__Your assignment__. When the listing has been read, print it out again in full, word for word.

__Dataset excerpts__.
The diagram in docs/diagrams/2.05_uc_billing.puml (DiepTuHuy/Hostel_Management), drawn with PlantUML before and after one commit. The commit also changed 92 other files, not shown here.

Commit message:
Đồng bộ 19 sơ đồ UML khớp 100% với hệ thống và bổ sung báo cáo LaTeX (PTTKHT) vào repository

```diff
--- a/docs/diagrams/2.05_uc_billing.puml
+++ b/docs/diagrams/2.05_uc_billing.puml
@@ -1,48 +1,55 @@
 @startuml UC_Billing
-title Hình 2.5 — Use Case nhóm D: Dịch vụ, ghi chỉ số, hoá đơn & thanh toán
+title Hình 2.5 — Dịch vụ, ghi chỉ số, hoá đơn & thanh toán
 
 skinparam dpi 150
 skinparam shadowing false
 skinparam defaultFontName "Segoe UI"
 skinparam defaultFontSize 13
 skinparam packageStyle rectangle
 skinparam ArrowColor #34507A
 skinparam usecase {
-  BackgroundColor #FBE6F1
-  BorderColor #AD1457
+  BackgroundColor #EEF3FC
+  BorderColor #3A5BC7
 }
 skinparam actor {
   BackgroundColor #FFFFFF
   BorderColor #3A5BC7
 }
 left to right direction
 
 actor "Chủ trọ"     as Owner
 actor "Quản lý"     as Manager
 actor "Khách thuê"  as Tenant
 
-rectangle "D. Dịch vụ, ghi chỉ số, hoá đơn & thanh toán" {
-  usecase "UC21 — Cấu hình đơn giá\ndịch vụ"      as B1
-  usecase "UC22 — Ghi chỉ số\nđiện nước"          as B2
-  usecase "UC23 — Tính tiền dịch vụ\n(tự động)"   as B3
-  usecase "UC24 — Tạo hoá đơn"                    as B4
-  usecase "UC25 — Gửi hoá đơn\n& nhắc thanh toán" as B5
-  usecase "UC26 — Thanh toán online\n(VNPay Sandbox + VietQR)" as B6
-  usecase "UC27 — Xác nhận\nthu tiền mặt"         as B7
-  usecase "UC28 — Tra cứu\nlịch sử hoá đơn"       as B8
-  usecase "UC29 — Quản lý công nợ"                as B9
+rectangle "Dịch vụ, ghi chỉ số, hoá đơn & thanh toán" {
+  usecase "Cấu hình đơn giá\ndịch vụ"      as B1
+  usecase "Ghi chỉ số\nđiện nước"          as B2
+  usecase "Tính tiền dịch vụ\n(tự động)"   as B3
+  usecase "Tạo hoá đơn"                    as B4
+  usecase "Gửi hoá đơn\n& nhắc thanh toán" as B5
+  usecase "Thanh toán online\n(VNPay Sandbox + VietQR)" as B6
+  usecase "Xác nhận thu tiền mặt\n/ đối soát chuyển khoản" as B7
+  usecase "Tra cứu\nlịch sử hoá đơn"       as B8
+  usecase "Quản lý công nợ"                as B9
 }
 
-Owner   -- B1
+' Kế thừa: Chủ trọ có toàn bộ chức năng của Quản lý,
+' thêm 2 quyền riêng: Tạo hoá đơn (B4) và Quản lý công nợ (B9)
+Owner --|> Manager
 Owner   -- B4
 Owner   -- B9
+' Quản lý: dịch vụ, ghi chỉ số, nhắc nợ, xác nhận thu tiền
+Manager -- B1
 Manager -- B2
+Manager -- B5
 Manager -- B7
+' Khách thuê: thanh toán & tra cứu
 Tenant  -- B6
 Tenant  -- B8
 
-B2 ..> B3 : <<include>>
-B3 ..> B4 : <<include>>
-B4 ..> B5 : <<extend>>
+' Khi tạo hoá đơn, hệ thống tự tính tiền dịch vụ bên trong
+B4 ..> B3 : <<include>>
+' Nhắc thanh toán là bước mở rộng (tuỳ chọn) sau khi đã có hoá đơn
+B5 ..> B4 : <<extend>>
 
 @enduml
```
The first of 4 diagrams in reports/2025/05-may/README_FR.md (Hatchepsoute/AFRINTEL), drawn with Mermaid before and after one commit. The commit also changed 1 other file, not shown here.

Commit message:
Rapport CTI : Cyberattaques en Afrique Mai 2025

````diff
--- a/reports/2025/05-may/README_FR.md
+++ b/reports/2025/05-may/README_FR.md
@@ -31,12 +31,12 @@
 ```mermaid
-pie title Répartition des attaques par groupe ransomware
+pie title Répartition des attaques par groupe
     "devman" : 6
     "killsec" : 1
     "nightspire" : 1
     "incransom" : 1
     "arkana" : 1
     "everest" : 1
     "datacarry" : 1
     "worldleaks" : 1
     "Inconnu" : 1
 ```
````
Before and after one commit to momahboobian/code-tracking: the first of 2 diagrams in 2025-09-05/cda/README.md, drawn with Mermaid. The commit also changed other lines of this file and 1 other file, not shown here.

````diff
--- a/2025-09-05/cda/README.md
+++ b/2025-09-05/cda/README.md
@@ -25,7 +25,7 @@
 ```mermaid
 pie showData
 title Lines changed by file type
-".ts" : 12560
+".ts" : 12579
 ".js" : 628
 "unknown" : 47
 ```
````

__Result of this task__.
The diagram in docs/diagrams/2.05_uc_billing.puml (DiepTuHuy/Hostel_Management), drawn with PlantUML before and after one commit. The commit also changed 92 other files, not shown here.

Commit message:
Đồng bộ 19 sơ đồ UML khớp 100% với hệ thống và bổ sung báo cáo LaTeX (PTTKHT) vào repository

```diff
--- a/docs/diagrams/2.05_uc_billing.puml
+++ b/docs/diagrams/2.05_uc_billing.puml
@@ -1,48 +1,55 @@
 @startuml UC_Billing
-title Hình 2.5 — Use Case nhóm D: Dịch vụ, ghi chỉ số, hoá đơn & thanh toán
+title Hình 2.5 — Dịch vụ, ghi chỉ số, hoá đơn & thanh toán
 
 skinparam dpi 150
 skinparam shadowing false
 skinparam defaultFontName "Segoe UI"
 skinparam defaultFontSize 13
 skinparam packageStyle rectangle
 skinparam ArrowColor #34507A
 skinparam usecase {
-  BackgroundColor #FBE6F1
-  BorderColor #AD1457
+  BackgroundColor #EEF3FC
+  BorderColor #3A5BC7
 }
 skinparam actor {
   BackgroundColor #FFFFFF
   BorderColor #3A5BC7
 }
 left to right direction
 
 actor "Chủ trọ"     as Owner
 actor "Quản lý"     as Manager
 actor "Khách thuê"  as Tenant
 
-rectangle "D. Dịch vụ, ghi chỉ số, hoá đơn & thanh toán" {
-  usecase "UC21 — Cấu hình đơn giá\ndịch vụ"      as B1
-  usecase "UC22 — Ghi chỉ số\nđiện nước"          as B2
-  usecase "UC23 — Tính tiền dịch vụ\n(tự động)"   as B3
-  usecase "UC24 — Tạo hoá đơn"                    as B4
-  usecase "UC25 — Gửi hoá đơn\n& nhắc thanh toán" as B5
-  usecase "UC26 — Thanh toán online\n(VNPay Sandbox + VietQR)" as B6
-  usecase "UC27 — Xác nhận\nthu tiền mặt"         as B7
-  usecase "UC28 — Tra cứu\nlịch sử hoá đơn"       as B8
-  usecase "UC29 — Quản lý công nợ"                as B9
+rectangle "Dịch vụ, ghi chỉ số, hoá đơn & thanh toán" {
+  usecase "Cấu hình đơn giá\ndịch vụ"      as B1
+  usecase "Ghi chỉ số\nđiện nước"          as B2
+  usecase "Tính tiền dịch vụ\n(tự động)"   as B3
+  usecase "Tạo hoá đơn"                    as B4
+  usecase "Gửi hoá đơn\n& nhắc thanh toán" as B5
+  usecase "Thanh toán online\n(VNPay Sandbox + VietQR)" as B6
+  usecase "Xác nhận thu tiền mặt\n/ đối soát chuyển khoản" as B7
+  usecase "Tra cứu\nlịch sử hoá đơn"       as B8
+  usecase "Quản lý công nợ"                as B9
 }
 
-Owner   -- B1
+' Kế thừa: Chủ trọ có toàn bộ chức năng của Quản lý,
+' thêm 2 quyền riêng: Tạo hoá đơn (B4) và Quản lý công nợ (B9)
+Owner --|> Manager
 Owner   -- B4
 Owner   -- B9
+' Quản lý: dịch vụ, ghi chỉ số, nhắc nợ, xác nhận thu tiền
+Manager -- B1
 Manager -- B2
+Manager -- B5
 Manager -- B7
+' Khách thuê: thanh toán & tra cứu
 Tenant  -- B6
 Tenant  -- B8
 
-B2 ..> B3 : <<include>>
-B3 ..> B4 : <<include>>
-B4 ..> B5 : <<extend>>
+' Khi tạo hoá đơn, hệ thống tự tính tiền dịch vụ bên trong
+B4 ..> B3 : <<include>>
+' Nhắc thanh toán là bước mở rộng (tuỳ chọn) sau khi đã có hoá đơn
+B5 ..> B4 : <<extend>>
 
 @enduml
```
The first of 4 diagrams in reports/2025/05-may/README_FR.md (Hatchepsoute/AFRINTEL), drawn with Mermaid before and after one commit. The commit also changed 1 other file, not shown here.

Commit message:
Rapport CTI : Cyberattaques en Afrique Mai 2025

````diff
--- a/reports/2025/05-may/README_FR.md
+++ b/reports/2025/05-may/README_FR.md
@@ -31,12 +31,12 @@
 ```mermaid
-pie title Répartition des attaques par groupe ransomware
+pie title Répartition des attaques par groupe
     "devman" : 6
     "killsec" : 1
     "nightspire" : 1
     "incransom" : 1
     "arkana" : 1
     "everest" : 1
     "datacarry" : 1
     "worldleaks" : 1
     "Inconnu" : 1
 ```
````
Before and after one commit to momahboobian/code-tracking: the first of 2 diagrams in 2025-09-05/cda/README.md, drawn with Mermaid. The commit also changed other lines of this file and 1 other file, not shown here.

````diff
--- a/2025-09-05/cda/README.md
+++ b/2025-09-05/cda/README.md
@@ -25,7 +25,7 @@
 ```mermaid
 pie showData
 title Lines changed by file type
-".ts" : 12560
+".ts" : 12579
 ".js" : 628
 "unknown" : 47
 ```
````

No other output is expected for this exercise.